Has the primacy of EU Law ever been challenged by a Maltese Court?
Yes, the primacy of EU law has been challenged by a Maltese court on at least one occasion.
In the 2023 case of Michael Christian Felsberger et vs TSG Interactive Gaming Europe Ltd, Mr Justice Toni Abela ruled in the Superior Courts that the primacy of EU law did not apply in a particular case involving the enforcement of an Austrian court judgment for a garnishee order against a Maltese gaming company.
The judge’s decision drew upon the recently enacted amendments to the Gaming Act, which empower Maltese courts to reject foreign judgments and shield gaming companies from such legal proceedings. His ruling effectively disregarded Malta’s legal commitment under EU law to acknowledge and enforce judgments issued by other EU courts, as outlined in EU Regulation 1215 of 2012 on jurisdiction and the recognition and enforcement of judgments in civil and commercial matters.
This ruling was controversial and was widely criticised by legal experts, who argued that it was inconsistent with the settled jurisprudence of the CJEU, that has repeatedly affirmed the primacy of EU law.
It is possible for the Maltese Court of Appeal to overturn the Felsberger ruling. However, the very fact that a Maltese court has even questioned the primacy of EU law is a significant development.
“Safeguarding the EU” – MEP Cyrus Engerer
Rapporteur for Constitutional Affairs Committee (AFCO) Cyrus Engerer (S&D) noted: “Preserving the functionality, cohesion, and consistency of our Union is non-negotiable. We’ve initiated recommendations to strengthen the Union’s legal order, and our Parliament is unwavering in its commitment to uphold the rule of law and ensure a uniform legal framework across all Member States.”
“Solutions for avoiding conflicts” – MEP Yana Toom

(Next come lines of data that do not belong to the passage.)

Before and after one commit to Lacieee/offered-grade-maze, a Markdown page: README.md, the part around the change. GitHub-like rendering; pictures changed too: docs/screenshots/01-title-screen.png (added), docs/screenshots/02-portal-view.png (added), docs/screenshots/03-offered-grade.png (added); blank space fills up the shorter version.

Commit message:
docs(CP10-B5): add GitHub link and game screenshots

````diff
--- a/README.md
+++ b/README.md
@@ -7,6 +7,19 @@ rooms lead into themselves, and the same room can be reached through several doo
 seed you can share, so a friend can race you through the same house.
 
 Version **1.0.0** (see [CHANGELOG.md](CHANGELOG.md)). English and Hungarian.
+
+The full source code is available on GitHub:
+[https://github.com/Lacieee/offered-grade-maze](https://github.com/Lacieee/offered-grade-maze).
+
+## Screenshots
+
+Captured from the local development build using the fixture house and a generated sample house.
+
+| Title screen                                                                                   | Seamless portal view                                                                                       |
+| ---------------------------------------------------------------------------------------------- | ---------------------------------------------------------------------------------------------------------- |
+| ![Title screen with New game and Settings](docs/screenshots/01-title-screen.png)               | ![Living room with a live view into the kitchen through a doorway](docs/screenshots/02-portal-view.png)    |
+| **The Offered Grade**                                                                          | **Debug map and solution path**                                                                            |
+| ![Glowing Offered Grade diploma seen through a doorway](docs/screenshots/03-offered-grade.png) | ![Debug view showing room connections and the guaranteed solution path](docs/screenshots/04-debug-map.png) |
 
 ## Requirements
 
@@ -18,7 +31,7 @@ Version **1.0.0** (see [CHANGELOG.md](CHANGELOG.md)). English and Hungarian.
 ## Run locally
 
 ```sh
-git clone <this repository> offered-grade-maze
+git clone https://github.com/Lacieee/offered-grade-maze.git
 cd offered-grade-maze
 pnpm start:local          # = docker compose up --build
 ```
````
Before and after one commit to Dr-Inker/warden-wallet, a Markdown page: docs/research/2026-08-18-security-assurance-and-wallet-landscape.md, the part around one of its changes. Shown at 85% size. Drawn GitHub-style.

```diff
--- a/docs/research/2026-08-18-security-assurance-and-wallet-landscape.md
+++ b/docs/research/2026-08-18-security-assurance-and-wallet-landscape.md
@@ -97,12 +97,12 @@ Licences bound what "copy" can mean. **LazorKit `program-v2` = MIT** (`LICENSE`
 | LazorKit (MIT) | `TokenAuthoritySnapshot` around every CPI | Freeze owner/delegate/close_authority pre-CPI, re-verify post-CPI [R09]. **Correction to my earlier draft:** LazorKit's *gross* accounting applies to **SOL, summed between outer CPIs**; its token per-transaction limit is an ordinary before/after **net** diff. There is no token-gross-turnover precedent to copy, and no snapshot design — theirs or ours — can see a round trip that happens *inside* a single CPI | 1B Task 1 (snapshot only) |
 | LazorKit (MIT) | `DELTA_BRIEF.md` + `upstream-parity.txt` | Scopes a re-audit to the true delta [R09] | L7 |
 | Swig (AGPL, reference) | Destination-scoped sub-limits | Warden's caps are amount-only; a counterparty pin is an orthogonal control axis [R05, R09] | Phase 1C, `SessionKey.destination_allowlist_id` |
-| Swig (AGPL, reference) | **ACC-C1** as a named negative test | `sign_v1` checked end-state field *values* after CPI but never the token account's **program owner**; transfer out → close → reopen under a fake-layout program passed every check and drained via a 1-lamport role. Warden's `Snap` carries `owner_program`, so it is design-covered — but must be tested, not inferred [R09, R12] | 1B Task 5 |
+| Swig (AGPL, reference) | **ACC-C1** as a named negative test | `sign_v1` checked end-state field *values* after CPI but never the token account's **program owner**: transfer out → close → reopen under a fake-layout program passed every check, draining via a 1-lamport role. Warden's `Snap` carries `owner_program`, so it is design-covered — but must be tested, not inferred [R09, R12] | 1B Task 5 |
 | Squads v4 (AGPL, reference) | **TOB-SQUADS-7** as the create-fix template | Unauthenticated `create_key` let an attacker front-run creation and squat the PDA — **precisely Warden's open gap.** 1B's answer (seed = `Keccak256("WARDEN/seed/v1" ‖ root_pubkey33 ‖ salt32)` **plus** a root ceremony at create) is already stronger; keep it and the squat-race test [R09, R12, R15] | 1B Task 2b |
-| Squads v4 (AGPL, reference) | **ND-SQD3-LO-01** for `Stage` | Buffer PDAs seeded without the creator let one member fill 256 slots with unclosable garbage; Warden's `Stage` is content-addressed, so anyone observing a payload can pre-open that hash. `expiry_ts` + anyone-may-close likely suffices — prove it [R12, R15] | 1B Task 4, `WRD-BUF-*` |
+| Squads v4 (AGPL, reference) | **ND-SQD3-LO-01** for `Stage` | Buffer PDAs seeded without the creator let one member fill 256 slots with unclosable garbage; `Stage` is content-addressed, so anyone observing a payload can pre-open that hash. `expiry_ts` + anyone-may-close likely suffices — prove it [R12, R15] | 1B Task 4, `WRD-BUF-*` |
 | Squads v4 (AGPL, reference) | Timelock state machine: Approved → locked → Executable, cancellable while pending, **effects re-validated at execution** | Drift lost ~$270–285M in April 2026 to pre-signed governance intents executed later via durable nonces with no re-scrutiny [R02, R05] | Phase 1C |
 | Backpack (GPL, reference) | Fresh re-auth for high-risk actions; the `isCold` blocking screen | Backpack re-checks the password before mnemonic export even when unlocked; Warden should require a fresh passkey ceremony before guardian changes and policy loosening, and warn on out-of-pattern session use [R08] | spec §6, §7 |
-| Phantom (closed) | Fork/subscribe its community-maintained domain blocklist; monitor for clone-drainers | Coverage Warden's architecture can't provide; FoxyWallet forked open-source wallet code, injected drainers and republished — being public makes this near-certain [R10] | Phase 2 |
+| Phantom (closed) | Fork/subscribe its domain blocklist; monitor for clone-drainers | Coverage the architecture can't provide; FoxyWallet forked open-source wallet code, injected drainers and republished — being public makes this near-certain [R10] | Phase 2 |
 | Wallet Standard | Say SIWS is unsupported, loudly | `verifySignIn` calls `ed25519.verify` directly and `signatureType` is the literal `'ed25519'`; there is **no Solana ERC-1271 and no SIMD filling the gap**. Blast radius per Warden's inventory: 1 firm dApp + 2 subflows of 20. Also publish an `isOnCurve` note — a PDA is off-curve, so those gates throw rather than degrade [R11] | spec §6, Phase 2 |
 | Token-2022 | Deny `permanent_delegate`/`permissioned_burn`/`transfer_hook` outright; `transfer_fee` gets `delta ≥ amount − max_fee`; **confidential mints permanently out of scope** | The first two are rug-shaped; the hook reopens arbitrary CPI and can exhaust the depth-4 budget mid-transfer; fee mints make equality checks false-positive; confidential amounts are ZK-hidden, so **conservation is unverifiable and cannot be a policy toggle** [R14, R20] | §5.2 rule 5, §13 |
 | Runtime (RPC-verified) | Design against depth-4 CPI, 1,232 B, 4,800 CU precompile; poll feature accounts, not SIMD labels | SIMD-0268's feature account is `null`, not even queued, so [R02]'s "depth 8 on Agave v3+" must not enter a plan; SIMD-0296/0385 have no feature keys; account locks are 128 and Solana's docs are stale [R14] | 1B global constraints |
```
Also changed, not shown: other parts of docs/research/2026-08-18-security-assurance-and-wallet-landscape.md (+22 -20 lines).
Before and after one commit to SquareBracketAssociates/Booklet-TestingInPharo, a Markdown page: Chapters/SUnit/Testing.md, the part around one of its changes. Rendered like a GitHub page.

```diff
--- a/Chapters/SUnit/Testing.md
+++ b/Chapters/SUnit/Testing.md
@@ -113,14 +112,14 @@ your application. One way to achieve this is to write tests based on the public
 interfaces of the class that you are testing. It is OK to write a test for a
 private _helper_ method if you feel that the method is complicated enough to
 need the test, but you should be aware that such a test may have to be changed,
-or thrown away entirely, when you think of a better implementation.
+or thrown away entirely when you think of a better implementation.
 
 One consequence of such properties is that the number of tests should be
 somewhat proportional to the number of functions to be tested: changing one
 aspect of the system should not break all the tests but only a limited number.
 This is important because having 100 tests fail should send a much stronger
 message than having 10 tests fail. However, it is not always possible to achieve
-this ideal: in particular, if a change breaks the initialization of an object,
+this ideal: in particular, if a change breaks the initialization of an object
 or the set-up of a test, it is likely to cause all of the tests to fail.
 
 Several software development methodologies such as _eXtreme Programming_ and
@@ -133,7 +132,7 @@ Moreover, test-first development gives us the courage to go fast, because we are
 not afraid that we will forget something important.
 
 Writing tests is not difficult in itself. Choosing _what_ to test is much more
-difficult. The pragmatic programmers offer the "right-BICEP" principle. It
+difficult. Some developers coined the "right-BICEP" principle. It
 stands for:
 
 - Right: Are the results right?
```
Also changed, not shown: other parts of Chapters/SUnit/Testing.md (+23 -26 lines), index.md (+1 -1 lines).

Rapporteur for the Legal Affairs Committee (JURI) Yana Toom (Renew Europe) said: “I am extremely happy to see the plenary adopt our report. We not only reaffirm the importance of the principle of primacy of EU law, but we also suggest solutions for avoiding conflicts like the few we saw in the past. This Parliament remains committed to ensuring equality of Europeans before the law.”